Fountain in a Vacuum
"The “Fountain in Vacuo” is a perfectly delightful and entertaining 19th century demonstration that is never done today. Volume 1 of Pike’s Illustrated Catalogue of Optical, Mathematical and Philosophical Instruments (New York, 1856) describes it, “The fountain consists of a tall receiver, of glass, about five inches wide in the swell, but contracted at the top, and cemented by a neck at the lower end to a brass cap, having within a jet pipe attached to a stop-cock, which screws into the cap; the whole is mounted on a stand when not in use. To use, the fountain is connected with the air pump by means of the stop-cock and tube; after the air is exhausted out of the receiver, the cock is shut to prevent its return; then the whole is unscrewed from the plate of the receiver, and the lower end of the tub is immersed in a vessel of water; on opening the stop-cock, the pressure of the atmosphere on the surface of the water in the vessel having not counterpoise from the interior of the cylinder, forces up the fluid through the jet-pipe with considerable velocity, which forms a pleasing jet-d’eau, or fountain in vacuo. Price $4.50; larger $5.00”.

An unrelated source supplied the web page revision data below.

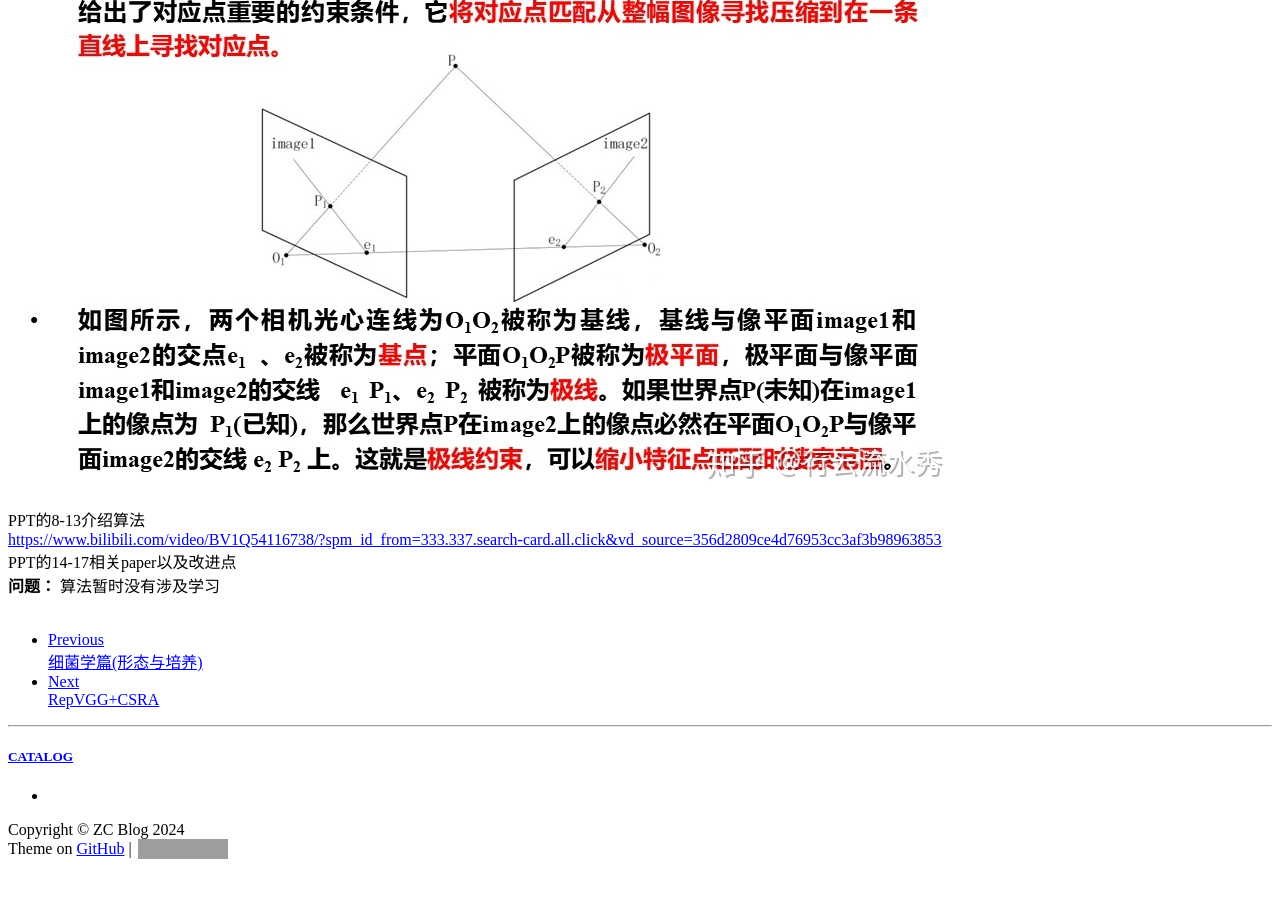
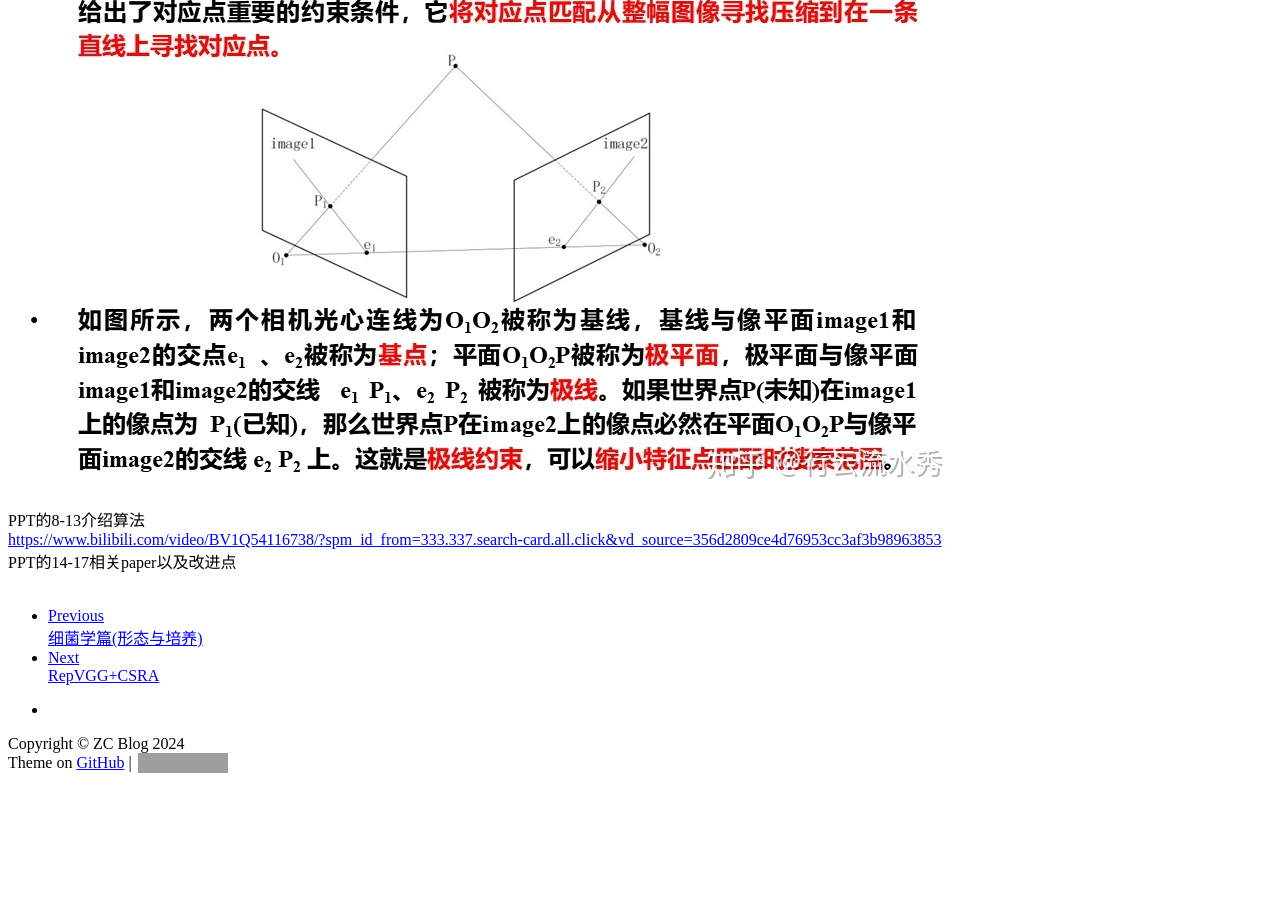
Before and after one commit to Zichuana/Zichuana.github.io, a Jekyll site: the page built from _posts/2023-9-1-note1.md, in a window 1280 px wide and 900 px high, scrolled down 4584 px. Built offline with Jekyll 4.4.1, drawn with Linux system fonts in a browser that asks for light colours; comment, search, counter and statistics services are not loaded; after the commit the page ends 5398 px from its top, so only the background shows below that; some of the changed lines change nothing that is shown; grey boxes are pictures that could not be loaded.

Commit message:
correction-23-9-1

```diff
--- a/_posts/2023-9-1-note1.md
+++ b/_posts/2023-9-1-note1.md
@@ -5,7 +5,7 @@ subtitle:   标号1-2
 date:       2023-9-1              # 时间
 author:     zichuana                     # 作者
 header-img: img/2023-9-a/page.png    #这篇文章标题背景图片
-catalog: true                       # 是否归档
+catalog: False                       # 是否归档
 tags:                               #标签
     - 立体匹配
 ---
@@ -34,4 +34,3 @@ tags:                               #标签
 PPT的8-13介绍算法
 [https://www.bilibili.com/video/BV1Q54116738/?spm_id_from=333.337.search-card.all.click&vd_source=356d2809ce4d76953cc3af3b98963853](https://www.bilibili.com/video/BV1Q54116738/?spm_id_from=333.337.search-card.all.click&vd_source=356d2809ce4d76953cc3af3b98963853)
 PPT的14-17相关paper以及改进点
-**问题：**  算法暂时没有涉及学习
```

from: Thomas B. Greenslade, Jr., "Demonstrations With a Vacuum: Old Demonstrations For New Vacuum Pumps", The Physics Teacher, 27, 332-341 (1989)